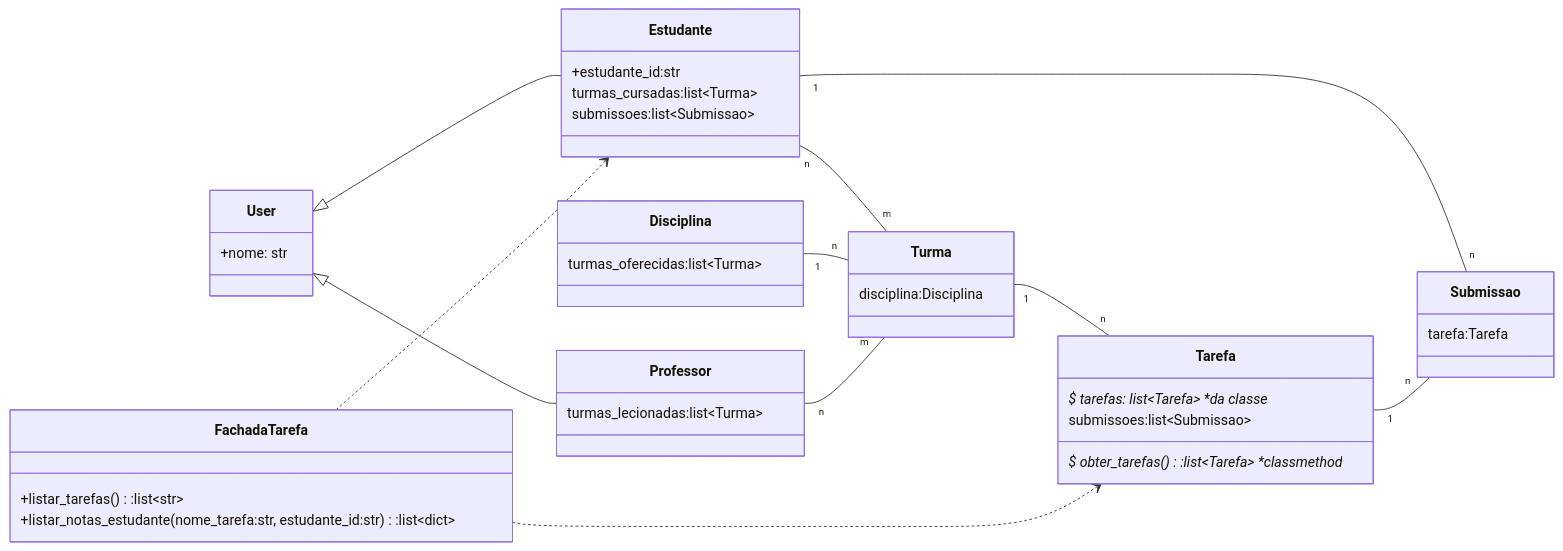
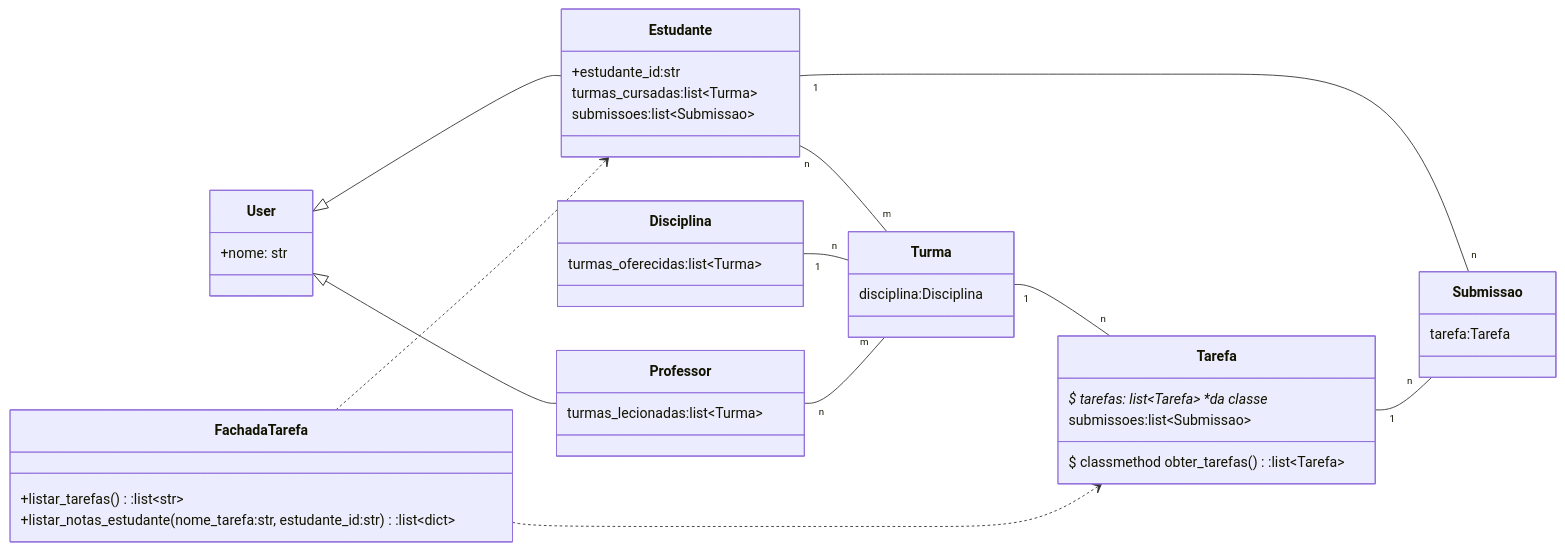
Before and after one commit to insper-classroom/Ag22_SimP1: the diagram in classes.md, drawn with Mermaid.

````diff
--- a/classes.md
+++ b/classes.md
@@ -8,43 +8,43 @@
 ```mermaid
 classDiagram
 direction LR
 class User {
 +nome: str
 }
 class Professor {
 turmas_lecionadas:list~Turma~ 
 }
 class Estudante {
 +estudante_id:str
 turmas_cursadas:list~Turma~ 
 submissoes:list~Submissao~ 
 }
 class Disciplina {
 turmas_oferecidas:list~Turma~
 }
 class Turma {
 disciplina:Disciplina
 }
 class Tarefa {
 $ tarefas: list~Tarefa~ *da classe*
 submissoes:list~Submissao~
-$ obter_tarefas():list~Tarefa~ *classmethod*
+$ classmethod obter_tarefas():list~Tarefa~ 
 }
 class Submissao {
 tarefa:Tarefa
 }
 class FachadaTarefa{
 +listar_tarefas():list~str~
 +listar_notas_estudante(nome_tarefa:str, estudante_id:str):list~dict~
 }
 Estudante "n" -- "m" Turma 
 Estudante "1" -- "n" Submissao 
 Tarefa "1" -- "n" Submissao
 Turma "1" -- "n" Tarefa
 Disciplina "1" -- "n" Turma 
 Professor "n" -- "m" Turma
 User <|-- Estudante
 User <|-- Professor
 FachadaTarefa ..> Tarefa 
 FachadaTarefa ..> Estudante
 ```
````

Work to be completed -
Please write out exactly the line containing "FachadaTarefa ..> Tarefa" and every line after it through the end of the records, nothing more.

Output of the exercise -
 FachadaTarefa ..> Tarefa 
 FachadaTarefa ..> Estudante
 ```
````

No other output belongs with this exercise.